Last Night in Ferguson (10.21.14): A state senator was arrested (and mama may have been legally packing), one of the lead organizers, nettaaaaaaaa, was roughed up by police, and one of the main sources of footage/live feeds, Rebel Z, was detained in what seems to have been an intimidation and straight up harassment tactic. The police are out of control, and it’s only getting worse. If you think this is over, you need to look again. #staywoke #farfromover
Ferguson is still happening. Are you still paying attention?
Anonymous said: Tom, how does the perfect script for a comic book look like? What is needed? Page and panel numbers? Is a detailed explanation of the scene on panel appreciated, or rather unnecessary due to too much text? Is the dialogue written in uppercase letters? Does that even matter?
Every script is different. There isn’t one single universally-used perfect format.
There are examples of scripts that can be found online around the web.
Also, a good resource for this sort of question is Brian’s book WORDS FOR PICTURES, which came out a month or two back. There are a few examples in there, plus a whole lot more valuable information.
What The..?! #3, October 1988, cover by Mike Zeck and Bob McLeod
The Amazing Spider-Man #294, November 1987, cover by Mike Zeck and Bob McLeod
i’ll talk more about it in detail later, but basically i’m going into a dialogue about a very underdiagnosed and unknown seizure called Complex Partial Status Epilepticus (which i’ve had episodes of before). as always, if you have any questions or thoughts about epilepsy, please feel free to message me ✩ happy reading! ✩✩
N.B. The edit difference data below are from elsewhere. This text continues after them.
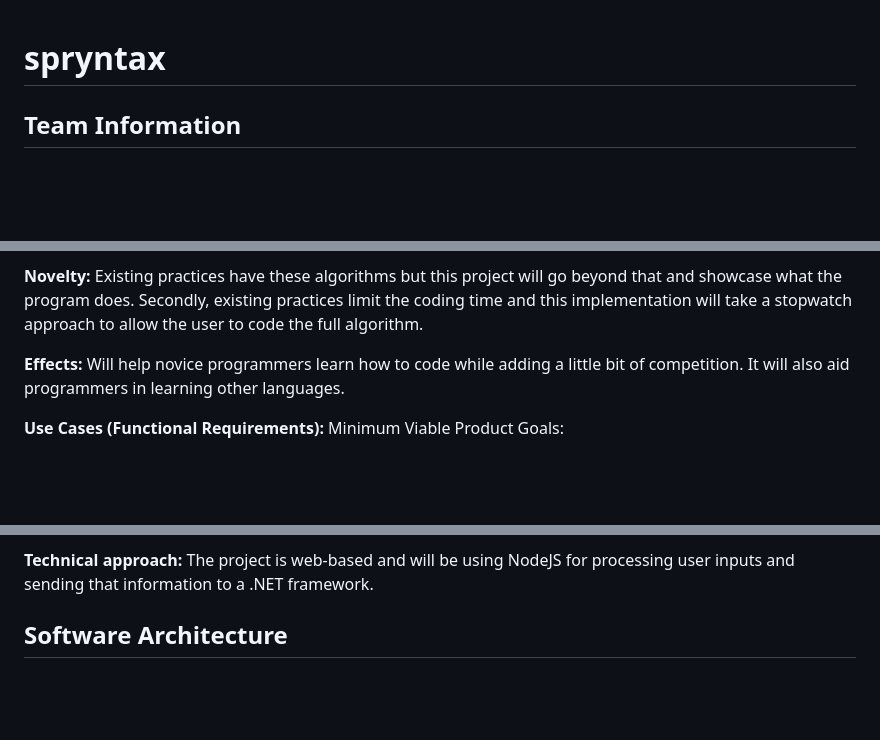
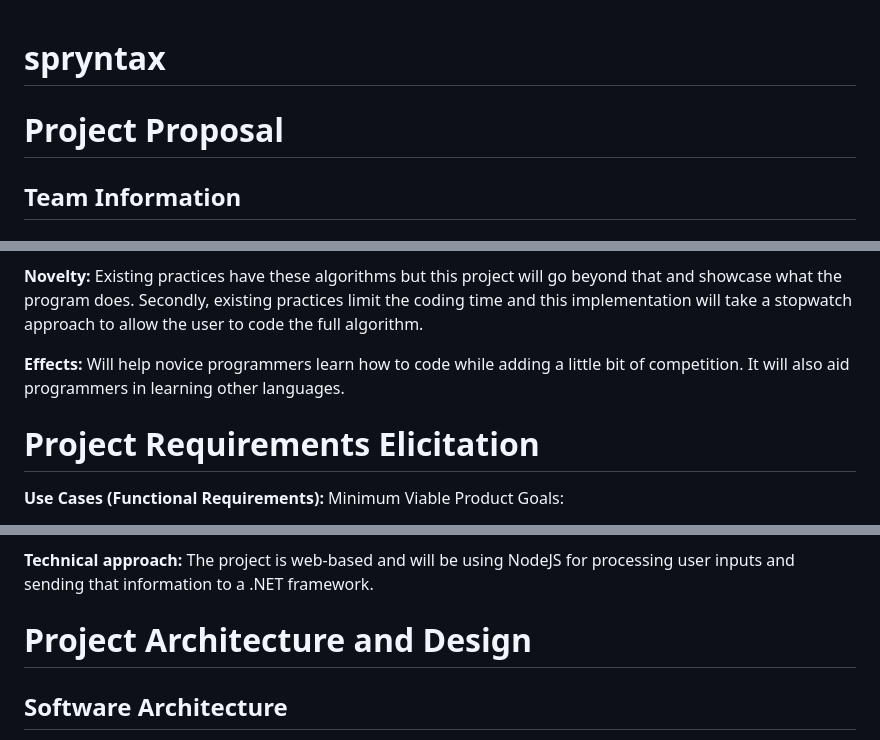
Before and after one commit to peytonju/team-5-spryntax, a Markdown page: README.md, 3 parts joined by grey strips. Drawn GitHub-style; blank space fills up the shorter version.

Commit message:
Update README.md
Sectioned read me into first 3 milestones

```diff
--- a/README.md
+++ b/README.md
@@ -1,4 +1,6 @@
 # spryntax
+
+# Project Proposal
 
 ## Team Information
 ### Team Members
@@ -36,6 +38,8 @@ Canvas will be used in case Discord or Outlook are both unavailable. The team ma
 
 **Effects:** Will help novice programmers learn how to code while adding a little bit of competition. It will also aid programmers in learning other languages.
 
+# Project Requirements Elicitation
+
 **Use Cases (Functional Requirements):**
 Minimum Viable Product Goals:
 - Monkeytype-style of program that allows users to type characters needed to create a specific file, the file contains some useful-to-know algorithm
@@ -69,6 +73,8 @@ Stretch Goals:
 - The scope of the project must match the resources (number of team members) assigned.
 
 **Technical approach:** The project is web-based and will be using NodeJS for processing user inputs and sending that information to a .NET framework.
+
+# Project Architecture and Design
 
 ## Software Architecture
 We are using Model-View-Controller and microservices architecture. The Model will hold the database interactions. The view has the client-side code (UI/Frontend). The controller handles the API requests. There will be microservices for keeping track of the user stats (e.g. wpm, accuracy ..etc) the leaderboard, and the favorites.
```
Let the characters surprise you. Let them take you somewhere you’re not prepared to go. Even if it means tearing up tracks — who cares? Let the characters make you cry or laugh, or let them scare you."
— Brian Michael Bendis, Words For Pictures (via comicquotations)